Why has my cat become more vocal?

There’s something incredibly relaxing about the unmistakable sound of a cat’s purr. 

Those soft, soothing tones are enough to put a smile on the face of even the sternest of pet parents.

Cat vocalizations come in all different tones and octaves though, and not all cats are the same.

Some you will hear meowing away all day long, while others will keep themselves to themselves, only making noises when they’re craving a bit of attention. 

If your cat has become much more of a chatter box in recent weeks, you’re probably wondering what’s going on with them.

The most common reason behind increased vocalizations is injury or illness.

But as this article will explain, there could be any number of reasons behind a feline suddenly crying out or meowing more. 

6 reasons why your cat is meowing or crying more than usual

  1. Stress. A cat who is feeling anxious or stressed will often let you know by making more noise than usual. The trigger could be a new pet or baby, an adjustment to their routine, changes to their environment. It's up to us as pet parents to pinpoint the stressor as quickly as possible, and make the necessary adjustments in order to restore calm and balance to our feline's lives.
  2. Injury/illness. Our cats can't tell us when they've been bitten by another cat, or complain about how they're aching following a nasty fall — not using words at least. What you can expect an injured cat to do when experiencing pain is cry out more. Medical conditions such as hypertension and hyperthyroidism can have a similar effect.
  3. Attention seeking. Can you hear your feline crying through the door when you leave a room? Would you say their welcoming meows border on excessive when returning home from work? Cats may have a reputation for being independant animals, but the bond with a pet parent is a strong one, and if they don't think they're seeing enough of you, the chances are you're going to hear about it.
  4. Appetite. Hungry cats tend to be unhappy cats, and unhappy cats are very often vocal cats. Excessive meowing could be a direct response to your feline wanting their food and/or water bowls topped up. Cats need to be fed a complete and well-balanced diet, one that's bursting with natural, nutritious ingredients.
  5. Old age. As cats enter their later years, cognitive degeneration may lead to increased bouts of disorientation and confusion, which in turn can bring about a rising number of frustrated meows. Older cats are also more susceptible to injuries and illness, while the inevitable loss of hearing means they could begin meowing more, simply because they can no longer hear themselves.
  6. Desire to breed. Female cats do tend to make more noise when they are ready to mate, while a male who is yet to be neutered is likely to meow excessively upon hearing or smelling a female cat in heat. Getting your cat spayed or neutered should help to prevent this sort of uncontrolled meowing.

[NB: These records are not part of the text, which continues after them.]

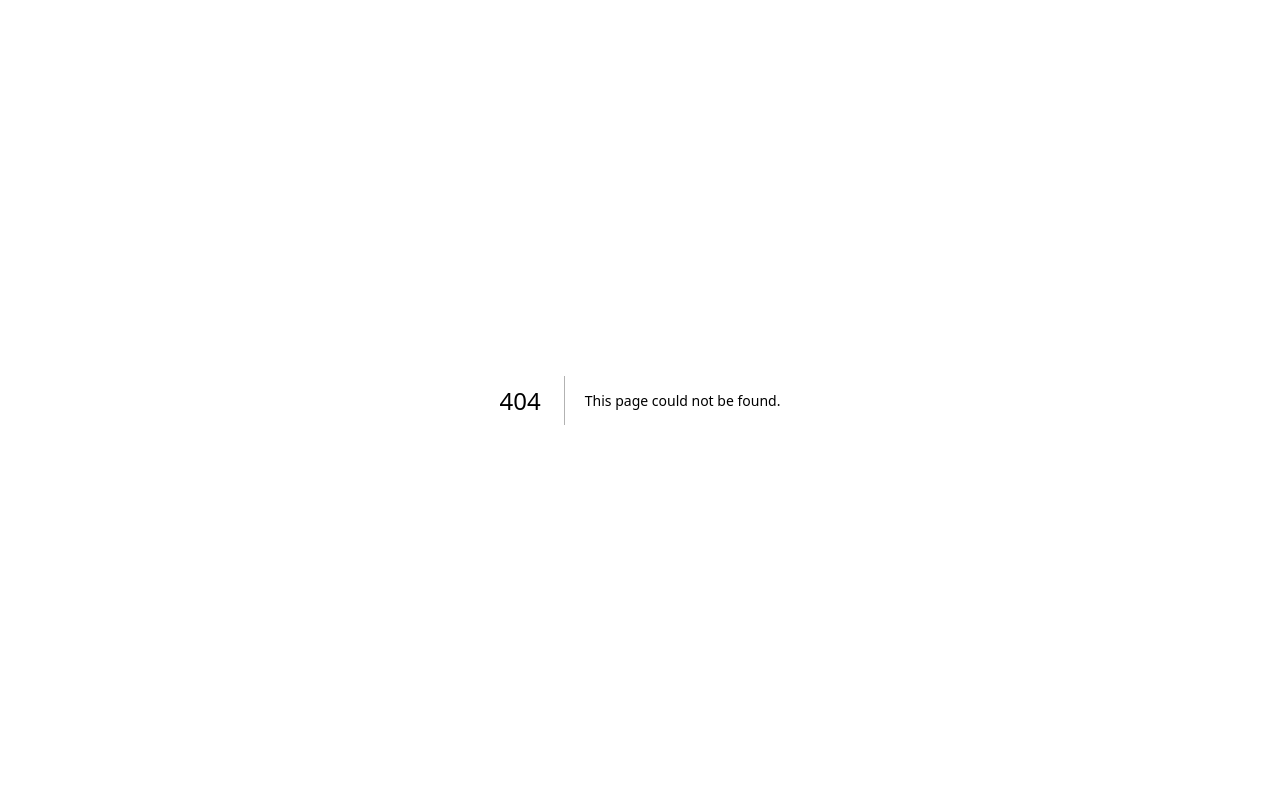
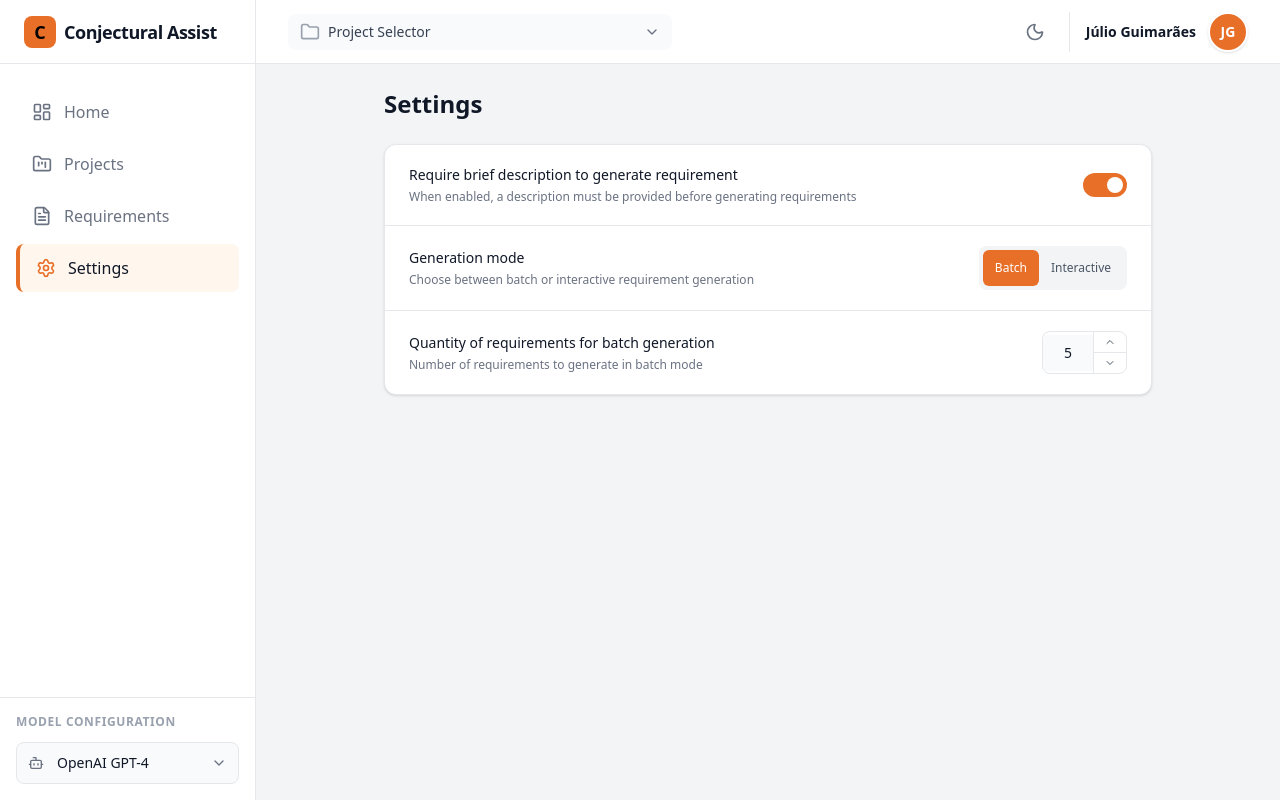
Before and after one commit to jcguimaraesnet/app-multi-agent-conjectural-assist, a Next.js app: page /settings in a window 1280 px wide. Before the commit this address had no page. Built offline with nearby package versions, Linux system fonts and the light colour scheme.

Commit message:
feat(settings): adicionado a página de settings

```diff
--- /dev/null
+++ b/src/app/settings/page.tsx
@@ -0,0 +1,40 @@
+"use client";
+
+import { useState, useEffect } from 'react';
+import Sidebar from '@/components/layout/Sidebar';
+import Header from '@/components/layout/Header';
+import SettingsPanel from '@/components/settings/SettingsPanel';
+
+export default function SettingsPage() {
+  const [isDarkMode, setIsDarkMode] = useState(false);
+
+  useEffect(() => {
+    if (isDarkMode) {
+      document.documentElement.classList.add('dark');
+    } else {
+      document.documentElement.classList.remove('dark');
+    }
+  }, [isDarkMode]);
+
+  const toggleTheme = () => setIsDarkMode(!isDarkMode);
+
+  return (
+    <div className="flex h-screen overflow-hidden bg-background-light dark:bg-background-dark font-sans transition-colors duration-200">
+      <Sidebar />
+
+      <main className="flex-1 flex flex-col h-screen overflow-hidden relative">
+        <Header isDarkMode={isDarkMode} toggleTheme={toggleTheme} />
+
+        <div className="flex-1 overflow-y-auto px-6 sm:px-8 pt-6 pb-8 bg-background-light dark:bg-background-dark">
+          <div className="w-3xl min-w-3xl max-w-3xl mx-auto">
+            <div className="mb-6">
+              <h1 className="text-2xl font-bold text-gray-900 dark:text-white">Settings</h1>
+            </div>
+
+            <SettingsPanel />
+          </div>
+        </div>
+      </main>
+    </div>
+  );
+}
--- a/src/components/layout/Sidebar.tsx
+++ b/src/components/layout/Sidebar.tsx
@@ -34,8 +34,8 @@ export default function Sidebar() {
           <FileText className={isActive('/requirements') ? "w-5 h-5 text-primary dark:text-orange-400" : "w-5 h-5 group-hover:text-primary transition-colors"} />
           <span className="font-medium">Requirements</span>
         </a>
-        <a className={inactiveClass} href="#">
-          <Settings className="w-5 h-5 group-hover:text-primary transition-colors" />
+        <a className={isActive('/settings') ? activeClass : inactiveClass} href="/settings">
+          <Settings className={isActive('/settings') ? "w-5 h-5 text-primary dark:text-orange-400" : "w-5 h-5 group-hover:text-primary transition-colors"} />
           <span className="font-medium">Settings</span>
         </a>
       </nav>
--- /dev/null
+++ b/src/components/settings/SettingsPanel.tsx
@@ -0,0 +1,123 @@
+"use client";
+
+import { useState } from 'react';
+import { ChevronUp, ChevronDown } from 'lucide-react';
+
+export default function SettingsPanel() {
+  const [requireDescription, setRequireDescription] = useState(true);
+  const [generationMode, setGenerationMode] = useState<'batch' | 'interactive'>('batch');
+  const [batchQuantity, setBatchQuantity] = useState(5);
+
+  const incrementQuantity = () => {
+    setBatchQuantity(prev => Math.min(prev + 1, 50));
+  };
+
+  const decrementQuantity = () => {
+    setBatchQuantity(prev => Math.max(prev - 1, 1));
+  };
+
+  return (
+    <div className="bg-surface-light dark:bg-surface-dark rounded-xl shadow-sm border border-border-light dark:border-border-dark transition-colors duration-200">
+
+      {/* Setting 1: Require Description */}
+      <div className="px-6 py-5 border-b border-border-light dark:border-border-dark">
+        <div className="flex items-center justify-between">
+          <div>
+            <h3 className="text-sm font-medium text-gray-900 dark:text-white">
+              Require brief description to generate requirement
+            </h3>
+            <p className="text-xs text-gray-500 dark:text-gray-400 mt-1">
+              When enabled, a description must be provided before generating requirements
+            </p>
+          </div>
+          <button
+            onClick={() => setRequireDescription(!requireDescription)}
+            className={`relative inline-flex h-6 w-11 items-center rounded-full transition-colors ${
+              requireDescription ? 'bg-primary' : 'bg-gray-300 dark:bg-gray-600'
+            }`}
+          >
+            <span
+              className={`inline-block h-4 w-4 transform rounded-full bg-white transition-transform ${
+                requireDescription ? 'translate-x-6' : 'translate-x-1'
+              }`}
+            />
+          </button>
+        </div>
+      </div>
+
+      {/* Setting 2: Generation Mode */}
+      <div className="px-6 py-5 border-b border-border-light dark:border-border-dark">
+        <div className="flex items-center justify-between">
+          <div>
+            <h3 className="text-sm font-medium text-gray-900 dark:text-white">
+              Generation mode
+            </h3>
+            <p className="text-xs text-gray-500 dark:text-gray-400 mt-1">
+              Choose between batch or interactive requirement generation
+            </p>
+          </div>
+          <div className="flex items-center bg-gray-100 dark:bg-gray-800 rounded-lg p-1">
+            <button
+              onClick={() => setGenerationMode('batch')}
+              className={`px-3 py-2.5 text-xs font-medium rounded-md transition-colors ${
+                generationMode === 'batch'
+                  ? 'bg-primary text-white dark:text-black'
+                  : 'text-gray-600 dark:text-gray-400 hover:text-gray-900 dark:hover:text-white'
+              }`}
+            >
+              Batch
+            </button>
+            <button
+              onClick={() => setGenerationMode('interactive')}
+              className={`px-3 py-2.5 text-xs font-medium rounded-md transition-colors ${
+                generationMode === 'interactive'
+                  ? 'bg-primary text-white dark:text-black'
+                  : 'text-gray-600 dark:text-gray-400 hover:text-gray-900 dark:hover:text-white'
+              }`}
+            >
+              Interactive
+            </button>
+          </div>
+        </div>
+      </div>
+
+      {/* Setting 3: Batch Quantity */}
+      <div className="px-6 py-5">
+        <div className="flex items-center justify-between">
+          <div>
+            <h3 className="text-sm font-medium text-gray-900 dark:text-white">
+              Quantity of requirements for batch generation
+            </h3>
+            <p className="text-xs text-gray-500 dark:text-gray-400 mt-1">
+              Number of requirements to generate in batch mode
+            </p>
+          </div>
+          <div className="flex items-center">
+            <div className="flex items-center border border-border-light dark:border-gray-600 rounded-lg overflow-hidden">
+              <div className="px-4 py-2 bg-gray-50 dark:bg-gray-800 text-sm font-medium text-gray-900 dark:text-white min-w-[50px] text-center">
+                {batchQuantity}
+              </div>
+              <div className="flex flex-col border-l border-border-light dark:border-gray-600">
+                <button
+                  onClick={incrementQuantity}
+                  disabled={generationMode === 'interactive'}
+                  className="px-2 py-1 hover:bg-gray-100 dark:hover:bg-gray-700 transition-colors disabled:opacity-50 disabled:cursor-not-allowed"
+                >
+                  <ChevronUp className="w-4 h-3 text-gray-600 dark:text-gray-400" />
+                </button>
+                <button
+                  onClick={decrementQuantity}
+                  disabled={generationMode === 'interactive'}
+                  className="px-2 py-1 hover:bg-gray-100 dark:hover:bg-gray-700 transition-colors border-t border-border-light dark:border-gray-600 disabled:opacity-50 disabled:cursor-not-allowed"
+                >
+                  <ChevronDown className="w-4 h-3 text-gray-600 dark:text-gray-400" />
+                </button>
+              </div>
+            </div>
+          </div>
+        </div>
+      </div>
+
+    </div>
+  );
+}
```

Is crying a sign of pain in cats?

If you trapped your hand in a door, there’s a good chance everybody within a 50m radius would know about it. 

Even after the initial trauma, the subsequent pain would give cause for complaint in the days/weeks to come. 

Similarly, a cat who’s in pain is going to make plenty of noise, you can be sure of that. 

As we have already mentioned though, crying is not always linked solely to pain or discomfort. Excessive meowing could be down to hunger pangs, boredom, or rising stress levels.

That being said, cats do have varied vocalizations, and a cry brought on by severe or sudden pain will tend to be more of a short, sharp shriek or howl.

Should I seek veterinary support?

It doesn’t matter how well we know our cats, working out what is wrong with them can sometimes be a real challenge.

If you’ve tried everything you can to get to the bottom of this new, noisy nature, but there’s no sign of them quietening down, it’s time to enlist the help of a medical expert.

Likewise, if you believe the increased vocalization is linked to injury or illness, you shouldn’t waste any time in making a call to the vet.  

Crying out isn’t the only sign of feline discomfort, so be on the lookout for symptoms such as decreased appetite, hiding, aggression, and a change in posture.

How do I know if my cat is meowing too much?

All cats meow to some extent. 

However, as the amount varies by breed and even cat, knowing whether or not your feline is making more noise than usual is purely a personal matter.

Over time, you’ll just naturally begin to notice if something sounds amiss. The pitch, the volume, the amount; your cat may not be able to use language to communicate, but each sound will soon have its own special meaning.

If you do think these sounds are becoming more excessive, remember to keep an eye out for other clues that may shed some light on the issue.

For further reading and advice, see the related articles below:

Share this article